Homelessness in San Gabriel Valley


Fabiola Ortega

Currently in San Gabriel Valley, homelessness has increased over the years and lately, has become a big issue.

Homelessness has increased 12% over the past year in all parts of Los Angeles county but according to the SGV Tribune, homelessness is up 24% in the San Gabriel Valley.

In San Gabriel Valley, the count rose to 4,479 from the 3,605 in 2018.

In Pasadena, the percent of homelessness has decreased 20% in comparison to the count in 2018.

How can the percent of homelessness decrease in San Gabriel Valley? According to Ruby Avila, she said, “The government should put money to use in a more reasonable way like building homeless shelters, providing food for the homeless, and offering more opportunities to jobs instead of wasting money on things like renovating infrastructures that aren’t run down.”

Do you think it is a fire danger having homeless encampments in the area? Ashley Martinez said, “No, but it could be if they don’t put out the fires correctly.”

A few weeks ago, there was a brush fire that occurred. It burned at least 12 acres in the Santa Fe Dam Recreation Area. Nearby homeless had to be evacuated from their encampments because it was dangerous. Once the firefighters got there by the afternoon, the fire had grown 12 acres.

Does the government have the right to kick the homeless people out of there encampments sites? Martinez said “No, because they will have no place to go and it’s just the same problem all over again.”

Governor Gavin Newsom was called on to declare a state of emergency for the homeless situation in California.

What are some options for homeless people that are being evacuated from their encampments? Ruby Avila said, “They could try to temporarily go to homeless shelters and try to get back on their feet.”

All in all, homelessness has never been his bad. The homeless situation in California has gotten worse each year and although millions of dollars have been put into homeless shelters, the situation hasn’t seemed to change over the years.
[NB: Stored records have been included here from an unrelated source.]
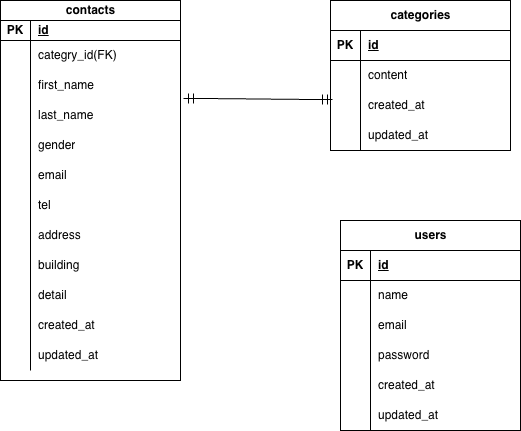
yume0606/contact-form keeps this draw.io diagram as contact-form/images/er.png. Above is the earlier version. Source tidied: cells renumbered, new cells last; positions are measured from the earlier drawing's top-left corner, leaving out a move shared by most shapes. Its diagram source:
```xml
<mxGraphModel background="light-dark(#FFFFFF,#121212)">
  <root>
    <mxCell id="0" />
    <mxCell id="1" parent="0" />
    <mxCell id="2" value="contacts" style="shape=table;startSize=20;rowLines=0;fontStyle=1;align=center;html=1;labelBackgroundColor=none;" parent="1" vertex="1">
      <mxGeometry width="180" height="380" as="geometry" />
    </mxCell>
    <mxCell id="3" style="shape=tableRow;horizontal=0;startSize=0;swimlaneHead=0;swimlaneBody=0;fillColor=none;top=0;left=0;right=0;bottom=1;labelBackgroundColor=none;" parent="2" vertex="1">
      <mxGeometry y="20" width="180" height="20" as="geometry" />
    </mxCell>
    <mxCell id="4" value="PK" style="shape=partialRectangle;fillColor=none;top=0;left=0;bottom=0;right=0;fontStyle=1;overflow=hidden;whiteSpace=wrap;html=1;labelBackgroundColor=none;" parent="3" vertex="1">
      <mxGeometry width="30" height="20" as="geometry" />
    </mxCell>
    <mxCell id="5" value="id" style="shape=partialRectangle;fillColor=none;top=0;left=0;bottom=0;right=0;align=left;spacingLeft=6;fontStyle=5;overflow=hidden;whiteSpace=wrap;html=1;labelBackgroundColor=none;" parent="3" vertex="1">
      <mxGeometry x="30" width="150" height="20" as="geometry" />
    </mxCell>
    <mxCell id="6" style="shape=tableRow;horizontal=0;startSize=0;swimlaneHead=0;swimlaneBody=0;fillColor=none;top=0;left=0;right=0;bottom=0;labelBackgroundColor=none;" parent="2" vertex="1">
      <mxGeometry y="40" width="180" height="30" as="geometry" />
    </mxCell>
    <mxCell id="7" style="shape=partialRectangle;fillColor=none;top=0;left=0;bottom=0;right=0;overflow=hidden;whiteSpace=wrap;html=1;labelBackgroundColor=none;" parent="6" vertex="1">
      <mxGeometry width="30" height="30" as="geometry" />
    </mxCell>
    <mxCell id="8" value="categry_id(FK)" style="shape=partialRectangle;fillColor=none;top=0;left=0;bottom=0;right=0;align=left;spacingLeft=6;overflow=hidden;whiteSpace=wrap;html=1;labelBackgroundColor=none;" parent="6" vertex="1">
      <mxGeometry x="30" width="150" height="30" as="geometry" />
    </mxCell>
    <mxCell id="9" style="shape=tableRow;horizontal=0;startSize=0;swimlaneHead=0;swimlaneBody=0;fillColor=none;points=[[0,0.5],[1,0.5]];portConstraint=eastwest;top=0;left=0;right=0;bottom=0;labelBackgroundColor=none;" parent="2" vertex="1">
      <mxGeometry y="70" width="180" height="30" as="geometry" />
    </mxCell>
    <mxCell id="10" style="shape=partialRectangle;fillColor=none;top=0;left=0;bottom=0;right=0;overflow=hidden;whiteSpace=wrap;html=1;labelBackgroundColor=none;" parent="9" vertex="1">
      <mxGeometry width="30" height="30" as="geometry" />
    </mxCell>
    <mxCell id="11" value="first_name" style="shape=partialRectangle;fillColor=none;top=0;left=0;bottom=0;right=0;align=left;spacingLeft=6;overflow=hidden;whiteSpace=wrap;html=1;labelBackgroundColor=none;" parent="9" vertex="1">
      <mxGeometry x="30" width="150" height="30" as="geometry" />
    </mxCell>
    <mxCell id="12" style="shape=tableRow;horizontal=0;startSize=0;swimlaneHead=0;swimlaneBody=0;fillColor=none;top=0;left=0;right=0;bottom=0;labelBackgroundColor=none;" parent="2" vertex="1">
      <mxGeometry y="100" width="180" height="30" as="geometry" />
    </mxCell>
    <mxCell id="13" style="shape=partialRectangle;fillColor=none;top=0;left=0;bottom=0;right=0;overflow=hidden;whiteSpace=wrap;html=1;labelBackgroundColor=none;" parent="12" vertex="1">
      <mxGeometry width="30" height="30" as="geometry" />
    </mxCell>
    <mxCell id="14" value="last_name" style="shape=partialRectangle;fillColor=none;top=0;left=0;bottom=0;right=0;align=left;spacingLeft=6;overflow=hidden;whiteSpace=wrap;html=1;labelBackgroundColor=none;" parent="12" vertex="1">
      <mxGeometry x="30" width="150" height="30" as="geometry" />
    </mxCell>
    <mxCell id="15" style="shape=tableRow;horizontal=0;startSize=0;swimlaneHead=0;swimlaneBody=0;fillColor=none;top=0;left=0;right=0;bottom=0;labelBackgroundColor=none;" parent="2" vertex="1">
      <mxGeometry y="130" width="180" height="30" as="geometry" />
    </mxCell>
    <mxCell id="16" style="shape=partialRectangle;fillColor=none;top=0;left=0;bottom=0;right=0;overflow=hidden;whiteSpace=wrap;html=1;labelBackgroundColor=none;" parent="15" vertex="1">
      <mxGeometry width="30" height="30" as="geometry" />
    </mxCell>
    <mxCell id="17" value="gender" style="shape=partialRectangle;fillColor=none;top=0;left=0;bottom=0;right=0;align=left;spacingLeft=6;overflow=hidden;whiteSpace=wrap;html=1;labelBackgroundColor=none;" parent="15" vertex="1">
      <mxGeometry x="30" width="150" height="30" as="geometry" />
    </mxCell>
    <mxCell id="18" style="shape=tableRow;horizontal=0;startSize=0;swimlaneHead=0;swimlaneBody=0;fillColor=none;top=0;left=0;right=0;bottom=0;labelBackgroundColor=none;" parent="2" vertex="1">
      <mxGeometry y="160" width="180" height="30" as="geometry" />
    </mxCell>
    <mxCell id="19" style="shape=partialRectangle;fillColor=none;top=0;left=0;bottom=0;right=0;overflow=hidden;whiteSpace=wrap;html=1;labelBackgroundColor=none;" parent="18" vertex="1">
      <mxGeometry width="30" height="30" as="geometry" />
    </mxCell>
    <mxCell id="20" value="email" style="shape=partialRectangle;fillColor=none;top=0;left=0;bottom=0;right=0;align=left;spacingLeft=6;overflow=hidden;whiteSpace=wrap;html=1;labelBackgroundColor=none;" parent="18" vertex="1">
      <mxGeometry x="30" width="150" height="30" as="geometry" />
    </mxCell>
    <mxCell id="21" style="shape=tableRow;horizontal=0;startSize=0;swimlaneHead=0;swimlaneBody=0;fillColor=none;top=0;left=0;right=0;bottom=0;labelBackgroundColor=none;" parent="2" vertex="1">
      <mxGeometry y="190" width="180" height="30" as="geometry" />
    </mxCell>
    <mxCell id="22" style="shape=partialRectangle;fillColor=none;top=0;left=0;bottom=0;right=0;overflow=hidden;whiteSpace=wrap;html=1;labelBackgroundColor=none;" parent="21" vertex="1">
      <mxGeometry width="30" height="30" as="geometry" />
    </mxCell>
    <mxCell id="23" value="tel" style="shape=partialRectangle;fillColor=none;top=0;left=0;bottom=0;right=0;align=left;spacingLeft=6;overflow=hidden;whiteSpace=wrap;html=1;labelBackgroundColor=none;" parent="21" vertex="1">
      <mxGeometry x="30" width="150" height="30" as="geometry" />
    </mxCell>
    <mxCell id="24" style="shape=tableRow;horizontal=0;startSize=0;swimlaneHead=0;swimlaneBody=0;fillColor=none;top=0;left=0;right=0;bottom=0;labelBackgroundColor=none;" parent="2" vertex="1">
      <mxGeometry y="220" width="180" height="30" as="geometry" />
    </mxCell>
    <mxCell id="25" style="shape=partialRectangle;fillColor=none;top=0;left=0;bottom=0;right=0;overflow=hidden;whiteSpace=wrap;html=1;labelBackgroundColor=none;" parent="24" vertex="1">
      <mxGeometry width="30" height="30" as="geometry" />
    </mxCell>
    <mxCell id="26" value="address" style="shape=partialRectangle;fillColor=none;top=0;left=0;bottom=0;right=0;align=left;spacingLeft=6;overflow=hidden;whiteSpace=wrap;html=1;labelBackgroundColor=none;" parent="24" vertex="1">
      <mxGeometry x="30" width="150" height="30" as="geometry" />
    </mxCell>
    <mxCell id="27" style="shape=tableRow;horizontal=0;startSize=0;swimlaneHead=0;swimlaneBody=0;fillColor=none;top=0;left=0;right=0;bottom=0;labelBackgroundColor=none;" parent="2" vertex="1">
      <mxGeometry y="250" width="180" height="30" as="geometry" />
    </mxCell>
    <mxCell id="28" style="shape=partialRectangle;fillColor=none;top=0;left=0;bottom=0;right=0;overflow=hidden;whiteSpace=wrap;html=1;labelBackgroundColor=none;" parent="27" vertex="1">
      <mxGeometry width="30" height="30" as="geometry" />
    </mxCell>
    <mxCell id="29" value="building" style="shape=partialRectangle;fillColor=none;top=0;left=0;bottom=0;right=0;align=left;spacingLeft=6;overflow=hidden;whiteSpace=wrap;html=1;labelBackgroundColor=none;" parent="27" vertex="1">
      <mxGeometry x="30" width="150" height="30" as="geometry" />
    </mxCell>
    <mxCell id="30" style="shape=tableRow;horizontal=0;startSize=0;swimlaneHead=0;swimlaneBody=0;fillColor=none;top=0;left=0;right=0;bottom=0;labelBackgroundColor=none;" parent="2" vertex="1">
      <mxGeometry y="280" width="180" height="30" as="geometry" />
    </mxCell>
    <mxCell id="31" style="shape=partialRectangle;fillColor=none;top=0;left=0;bottom=0;right=0;overflow=hidden;whiteSpace=wrap;html=1;labelBackgroundColor=none;" parent="30" vertex="1">
      <mxGeometry width="30" height="30" as="geometry" />
    </mxCell>
    <mxCell id="32" value="detail" style="shape=partialRectangle;fillColor=none;top=0;left=0;bottom=0;right=0;align=left;spacingLeft=6;overflow=hidden;whiteSpace=wrap;html=1;labelBackgroundColor=none;" parent="30" vertex="1">
      <mxGeometry x="30" width="150" height="30" as="geometry" />
    </mxCell>
    <mxCell id="33" style="shape=tableRow;horizontal=0;startSize=0;swimlaneHead=0;swimlaneBody=0;fillColor=none;top=0;left=0;right=0;bottom=0;labelBackgroundColor=none;" parent="2" vertex="1">
      <mxGeometry y="310" width="180" height="30" as="geometry" />
    </mxCell>
    <mxCell id="34" style="shape=partialRectangle;fillColor=none;top=0;left=0;bottom=0;right=0;overflow=hidden;whiteSpace=wrap;html=1;labelBackgroundColor=none;" parent="33" vertex="1">
      <mxGeometry width="30" height="30" as="geometry" />
    </mxCell>
    <mxCell id="35" value="created_at" style="shape=partialRectangle;fillColor=none;top=0;left=0;bottom=0;right=0;align=left;spacingLeft=6;overflow=hidden;whiteSpace=wrap;html=1;labelBackgroundColor=none;" parent="33" vertex="1">
      <mxGeometry x="30" width="150" height="30" as="geometry" />
    </mxCell>
    <mxCell id="36" style="shape=tableRow;horizontal=0;startSize=0;swimlaneHead=0;swimlaneBody=0;fillColor=none;top=0;left=0;right=0;bottom=0;labelBackgroundColor=none;" parent="2" vertex="1">
      <mxGeometry y="340" width="180" height="30" as="geometry" />
    </mxCell>
    <mxCell id="37" style="shape=partialRectangle;fillColor=none;top=0;left=0;bottom=0;right=0;overflow=hidden;whiteSpace=wrap;html=1;labelBackgroundColor=none;" parent="36" vertex="1">
      <mxGeometry width="30" height="30" as="geometry" />
    </mxCell>
    <mxCell id="38" value="updated_at" style="shape=partialRectangle;fillColor=none;top=0;left=0;bottom=0;right=0;align=left;spacingLeft=6;overflow=hidden;whiteSpace=wrap;html=1;labelBackgroundColor=none;" parent="36" vertex="1">
      <mxGeometry x="30" width="150" height="30" as="geometry" />
    </mxCell>
    <mxCell id="39" value="users" style="shape=table;startSize=30;rowLines=0;fontStyle=1;align=center;html=1;labelBackgroundColor=none;" parent="1" vertex="1">
      <mxGeometry x="340" y="220" width="180" height="210" as="geometry" />
    </mxCell>
    <mxCell id="40" style="shape=tableRow;horizontal=0;startSize=0;swimlaneHead=0;swimlaneBody=0;fillColor=none;top=0;left=0;right=0;bottom=1;labelBackgroundColor=none;" parent="39" vertex="1">
      <mxGeometry y="30" width="180" height="30" as="geometry" />
    </mxCell>
    <mxCell id="41" value="PK" style="shape=partialRectangle;fillColor=none;top=0;left=0;bottom=0;right=0;fontStyle=1;overflow=hidden;whiteSpace=wrap;html=1;labelBackgroundColor=none;" parent="40" vertex="1">
      <mxGeometry width="30" height="30" as="geometry" />
    </mxCell>
    <mxCell id="42" value="id" style="shape=partialRectangle;fillColor=none;top=0;left=0;bottom=0;right=0;align=left;spacingLeft=6;fontStyle=5;overflow=hidden;whiteSpace=wrap;html=1;labelBackgroundColor=none;" parent="40" vertex="1">
      <mxGeometry x="30" width="150" height="30" as="geometry" />
    </mxCell>
    <mxCell id="43" style="shape=tableRow;horizontal=0;startSize=0;swimlaneHead=0;swimlaneBody=0;fillColor=none;top=0;left=0;right=0;bottom=0;labelBackgroundColor=none;" parent="39" vertex="1">
      <mxGeometry y="60" width="180" height="30" as="geometry" />
    </mxCell>
    <mxCell id="44" style="shape=partialRectangle;fillColor=none;top=0;left=0;bottom=0;right=0;overflow=hidden;whiteSpace=wrap;html=1;labelBackgroundColor=none;" parent="43" vertex="1">
      <mxGeometry width="30" height="30" as="geometry" />
    </mxCell>
    <mxCell id="45" value="name" style="shape=partialRectangle;fillColor=none;top=0;left=0;bottom=0;right=0;align=left;spacingLeft=6;overflow=hidden;whiteSpace=wrap;html=1;labelBackgroundColor=none;" parent="43" vertex="1">
      <mxGeometry x="30" width="150" height="30" as="geometry" />
    </mxCell>
    <mxCell id="46" style="shape=tableRow;horizontal=0;startSize=0;swimlaneHead=0;swimlaneBody=0;fillColor=none;top=0;left=0;right=0;bottom=0;labelBackgroundColor=none;" parent="39" vertex="1">
      <mxGeometry y="90" width="180" height="30" as="geometry" />
    </mxCell>
    <mxCell id="47" style="shape=partialRectangle;fillColor=none;top=0;left=0;bottom=0;right=0;overflow=hidden;whiteSpace=wrap;html=1;labelBackgroundColor=none;" parent="46" vertex="1">
      <mxGeometry width="30" height="30" as="geometry" />
    </mxCell>
    <mxCell id="48" value="email" style="shape=partialRectangle;fillColor=none;top=0;left=0;bottom=0;right=0;align=left;spacingLeft=6;overflow=hidden;whiteSpace=wrap;html=1;labelBackgroundColor=none;" parent="46" vertex="1">
      <mxGeometry x="30" width="150" height="30" as="geometry" />
    </mxCell>
    <mxCell id="49" style="shape=tableRow;horizontal=0;startSize=0;swimlaneHead=0;swimlaneBody=0;fillColor=none;top=0;left=0;right=0;bottom=0;labelBackgroundColor=none;" parent="39" vertex="1">
      <mxGeometry y="120" width="180" height="30" as="geometry" />
    </mxCell>
    <mxCell id="50" style="shape=partialRectangle;fillColor=none;top=0;left=0;bottom=0;right=0;overflow=hidden;whiteSpace=wrap;html=1;labelBackgroundColor=none;" parent="49" vertex="1">
      <mxGeometry width="30" height="30" as="geometry" />
    </mxCell>
    <mxCell id="51" value="password" style="shape=partialRectangle;fillColor=none;top=0;left=0;bottom=0;right=0;align=left;spacingLeft=6;overflow=hidden;whiteSpace=wrap;html=1;labelBackgroundColor=none;" parent="49" vertex="1">
      <mxGeometry x="30" width="150" height="30" as="geometry" />
    </mxCell>
    <mxCell id="52" style="shape=tableRow;horizontal=0;startSize=0;swimlaneHead=0;swimlaneBody=0;fillColor=none;top=0;left=0;right=0;bottom=0;labelBackgroundColor=none;" parent="39" vertex="1">
      <mxGeometry y="150" width="180" height="30" as="geometry" />
    </mxCell>
    <mxCell id="53" style="shape=partialRectangle;fillColor=none;top=0;left=0;bottom=0;right=0;overflow=hidden;whiteSpace=wrap;html=1;labelBackgroundColor=none;" parent="52" vertex="1">
      <mxGeometry width="30" height="30" as="geometry" />
    </mxCell>
    <mxCell id="54" value="created_at" style="shape=partialRectangle;fillColor=none;top=0;left=0;bottom=0;right=0;align=left;spacingLeft=6;overflow=hidden;whiteSpace=wrap;html=1;labelBackgroundColor=none;" parent="52" vertex="1">
      <mxGeometry x="30" width="150" height="30" as="geometry" />
    </mxCell>
    <mxCell id="55" style="shape=tableRow;horizontal=0;startSize=0;swimlaneHead=0;swimlaneBody=0;fillColor=none;top=0;left=0;right=0;bottom=0;labelBackgroundColor=none;" parent="39" vertex="1">
      <mxGeometry y="180" width="180" height="30" as="geometry" />
    </mxCell>
    <mxCell id="56" style="shape=partialRectangle;fillColor=none;top=0;left=0;bottom=0;right=0;overflow=hidden;whiteSpace=wrap;html=1;labelBackgroundColor=none;" parent="55" vertex="1">
      <mxGeometry width="30" height="30" as="geometry" />
    </mxCell>
    <mxCell id="57" value="updated_at" style="shape=partialRectangle;fillColor=none;top=0;left=0;bottom=0;right=0;align=left;spacingLeft=6;overflow=hidden;whiteSpace=wrap;html=1;labelBackgroundColor=none;" parent="55" vertex="1">
      <mxGeometry x="30" width="150" height="30" as="geometry" />
    </mxCell>
    <mxCell id="58" value="categories" style="shape=table;startSize=30;rowLines=0;fontStyle=1;align=center;html=1;labelBackgroundColor=none;" parent="1" vertex="1">
      <mxGeometry x="330" width="180" height="150" as="geometry" />
    </mxCell>
    <mxCell id="59" style="shape=tableRow;horizontal=0;startSize=0;swimlaneHead=0;swimlaneBody=0;fillColor=none;top=0;left=0;right=0;bottom=1;labelBackgroundColor=none;" parent="58" vertex="1">
      <mxGeometry y="30" width="180" height="30" as="geometry" />
    </mxCell>
    <mxCell id="60" value="PK" style="shape=partialRectangle;fillColor=none;top=0;left=0;bottom=0;right=0;fontStyle=1;overflow=hidden;whiteSpace=wrap;html=1;labelBackgroundColor=none;" parent="59" vertex="1">
      <mxGeometry width="30" height="30" as="geometry" />
    </mxCell>
    <mxCell id="61" value="id" style="shape=partialRectangle;fillColor=none;top=0;left=0;bottom=0;right=0;align=left;spacingLeft=6;fontStyle=5;overflow=hidden;whiteSpace=wrap;html=1;labelBackgroundColor=none;" parent="59" vertex="1">
      <mxGeometry x="30" width="150" height="30" as="geometry" />
    </mxCell>
    <mxCell id="62" style="shape=tableRow;horizontal=0;startSize=0;swimlaneHead=0;swimlaneBody=0;fillColor=none;top=0;left=0;right=0;bottom=0;labelBackgroundColor=none;" parent="58" vertex="1">
      <mxGeometry y="60" width="180" height="30" as="geometry" />
    </mxCell>
    <mxCell id="63" style="shape=partialRectangle;fillColor=none;top=0;left=0;bottom=0;right=0;overflow=hidden;whiteSpace=wrap;html=1;labelBackgroundColor=none;" parent="62" vertex="1">
      <mxGeometry width="30" height="30" as="geometry" />
    </mxCell>
    <mxCell id="64" value="content" style="shape=partialRectangle;fillColor=none;top=0;left=0;bottom=0;right=0;align=left;spacingLeft=6;overflow=hidden;whiteSpace=wrap;html=1;labelBackgroundColor=none;" parent="62" vertex="1">
      <mxGeometry x="30" width="150" height="30" as="geometry" />
    </mxCell>
    <mxCell id="65" style="shape=tableRow;horizontal=0;startSize=0;swimlaneHead=0;swimlaneBody=0;fillColor=none;points=[[0,0.5],[1,0.5]];portConstraint=eastwest;top=0;left=0;right=0;bottom=0;labelBackgroundColor=none;" parent="58" vertex="1">
      <mxGeometry y="90" width="180" height="30" as="geometry" />
    </mxCell>
    <mxCell id="66" style="shape=partialRectangle;fillColor=none;top=0;left=0;bottom=0;right=0;overflow=hidden;whiteSpace=wrap;html=1;labelBackgroundColor=none;" parent="65" vertex="1">
      <mxGeometry width="30" height="30" as="geometry" />
    </mxCell>
    <mxCell id="67" value="created_at" style="shape=partialRectangle;fillColor=none;top=0;left=0;bottom=0;right=0;align=left;spacingLeft=6;overflow=hidden;whiteSpace=wrap;html=1;labelBackgroundColor=none;" parent="65" vertex="1">
      <mxGeometry x="30" width="150" height="30" as="geometry" />
    </mxCell>
    <mxCell id="68" style="shape=tableRow;horizontal=0;startSize=0;swimlaneHead=0;swimlaneBody=0;fillColor=none;top=0;left=0;right=0;bottom=0;labelBackgroundColor=none;" parent="58" vertex="1">
      <mxGeometry y="120" width="180" height="30" as="geometry" />
    </mxCell>
    <mxCell id="69" style="shape=partialRectangle;fillColor=none;top=0;left=0;bottom=0;right=0;overflow=hidden;whiteSpace=wrap;html=1;labelBackgroundColor=none;" parent="68" vertex="1">
      <mxGeometry width="30" height="30" as="geometry" />
    </mxCell>
    <mxCell id="70" value="updated_at" style="shape=partialRectangle;fillColor=none;top=0;left=0;bottom=0;right=0;align=left;spacingLeft=6;overflow=hidden;whiteSpace=wrap;html=1;labelBackgroundColor=none;" parent="68" vertex="1">
      <mxGeometry x="30" width="150" height="30" as="geometry" />
    </mxCell>
    <mxCell id="71" style="edgeStyle=entityRelationEdgeStyle;fontSize=12;html=1;endArrow=ERmandOne;startArrow=ERmandOne;rounded=0;startSize=8;endSize=8;curved=1;entryX=0.011;entryY=0.3;entryDx=0;entryDy=0;entryPerimeter=0;exitX=1.017;exitY=0.933;exitDx=0;exitDy=0;exitPerimeter=0;" parent="1" edge="1" source="9" target="65">
      <mxGeometry relative="1" as="geometry" />
    </mxCell>
  </root>
</mxGraphModel>
```
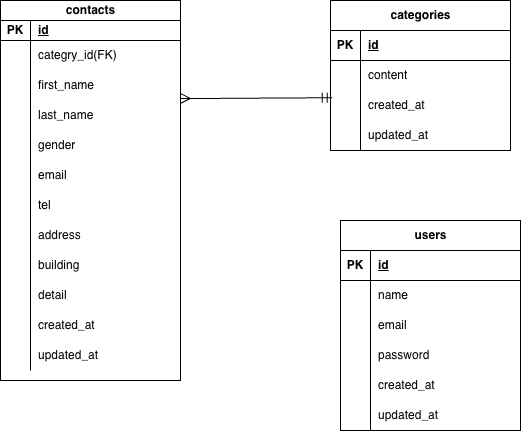
After the change.

The edit, as a diff of the source:
```diff
@@ -209,8 +209,10 @@
     <mxCell id="70" value="updated_at" style="shape=partialRectangle;fillColor=none;top=0;left=0;bottom=0;right=0;align=left;spacingLeft=6;overflow=hidden;whiteSpace=wrap;html=1;labelBackgroundColor=none;" parent="68" vertex="1">
       <mxGeometry x="30" width="150" height="30" as="geometry" />
     </mxCell>
-    <mxCell id="71" style="edgeStyle=entityRelationEdgeStyle;fontSize=12;html=1;endArrow=ERmandOne;startArrow=ERmandOne;rounded=0;startSize=8;endSize=8;curved=1;entryX=0.011;entryY=0.3;entryDx=0;entryDy=0;entryPerimeter=0;exitX=1.017;exitY=0.933;exitDx=0;exitDy=0;exitPerimeter=0;" parent="1" edge="1" source="9" target="65">
-      <mxGeometry relative="1" as="geometry" />
+    <mxCell id="71" style="edgeStyle=entityRelationEdgeStyle;fontSize=12;html=1;endArrow=ERmandOne;startArrow=ERmany;rounded=0;startSize=8;endSize=8;curved=1;entryX=0.01;entryY=0.244;entryDx=0;entryDy=0;entryPerimeter=0;exitX=1.017;exitY=0.933;exitDx=0;exitDy=0;exitPerimeter=0;startFill=0;" parent="1" edge="1" target="65">
+      <mxGeometry relative="1" as="geometry">
+        <mxPoint x="180" y="98" as="sourcePoint" />
+      </mxGeometry>
     </mxCell>
   </root>
 </mxGraphModel>
```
Look for new resolutions and solutions as each city addresses their own part of the problem